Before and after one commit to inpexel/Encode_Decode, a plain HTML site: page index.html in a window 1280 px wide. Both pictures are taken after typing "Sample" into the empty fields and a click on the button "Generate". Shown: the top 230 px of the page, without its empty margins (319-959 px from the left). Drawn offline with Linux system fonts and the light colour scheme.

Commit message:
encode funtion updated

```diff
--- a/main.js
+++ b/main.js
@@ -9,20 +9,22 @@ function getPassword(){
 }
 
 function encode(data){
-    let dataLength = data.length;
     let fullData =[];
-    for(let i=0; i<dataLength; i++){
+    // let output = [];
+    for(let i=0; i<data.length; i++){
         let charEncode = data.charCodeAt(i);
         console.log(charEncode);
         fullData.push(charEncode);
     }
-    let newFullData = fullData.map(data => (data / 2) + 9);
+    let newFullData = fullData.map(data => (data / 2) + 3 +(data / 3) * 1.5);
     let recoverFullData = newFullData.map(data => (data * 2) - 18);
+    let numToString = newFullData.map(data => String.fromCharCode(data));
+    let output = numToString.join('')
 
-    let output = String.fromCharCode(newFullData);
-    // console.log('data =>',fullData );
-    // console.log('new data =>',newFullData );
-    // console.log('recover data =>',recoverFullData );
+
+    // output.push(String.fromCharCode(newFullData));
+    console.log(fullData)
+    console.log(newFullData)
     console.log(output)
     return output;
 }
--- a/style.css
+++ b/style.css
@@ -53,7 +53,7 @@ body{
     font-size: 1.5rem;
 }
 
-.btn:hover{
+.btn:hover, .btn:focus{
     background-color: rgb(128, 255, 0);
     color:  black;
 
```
•••••
- _EXERCISE_:
The complete listing must be reproduced exactly as written.

- _ANSWER TO THE PROBLEM_:
Before and after one commit to inpexel/Encode_Decode, a plain HTML site: page index.html in a window 1280 px wide. Both pictures are taken after typing "Sample" into the empty fields and a click on the button "Generate". Shown: the top 230 px of the page, without its empty margins (319-959 px from the left). Drawn offline with Linux system fonts and the light colour scheme.

Commit message:
encode funtion updated

```diff
--- a/main.js
+++ b/main.js
@@ -9,20 +9,22 @@ function getPassword(){
 }
 
 function encode(data){
-    let dataLength = data.length;
     let fullData =[];
-    for(let i=0; i<dataLength; i++){
+    // let output = [];
+    for(let i=0; i<data.length; i++){
         let charEncode = data.charCodeAt(i);
         console.log(charEncode);
         fullData.push(charEncode);
     }
-    let newFullData = fullData.map(data => (data / 2) + 9);
+    let newFullData = fullData.map(data => (data / 2) + 3 +(data / 3) * 1.5);
     let recoverFullData = newFullData.map(data => (data * 2) - 18);
+    let numToString = newFullData.map(data => String.fromCharCode(data));
+    let output = numToString.join('')
 
-    let output = String.fromCharCode(newFullData);
-    // console.log('data =>',fullData );
-    // console.log('new data =>',newFullData );
-    // console.log('recover data =>',recoverFullData );
+
+    // output.push(String.fromCharCode(newFullData));
+    console.log(fullData)
+    console.log(newFullData)
     console.log(output)
     return output;
 }
--- a/style.css
+++ b/style.css
@@ -53,7 +53,7 @@ body{
     font-size: 1.5rem;
 }
 
-.btn:hover{
+.btn:hover, .btn:focus{
     background-color: rgb(128, 255, 0);
     color:  black;
 
```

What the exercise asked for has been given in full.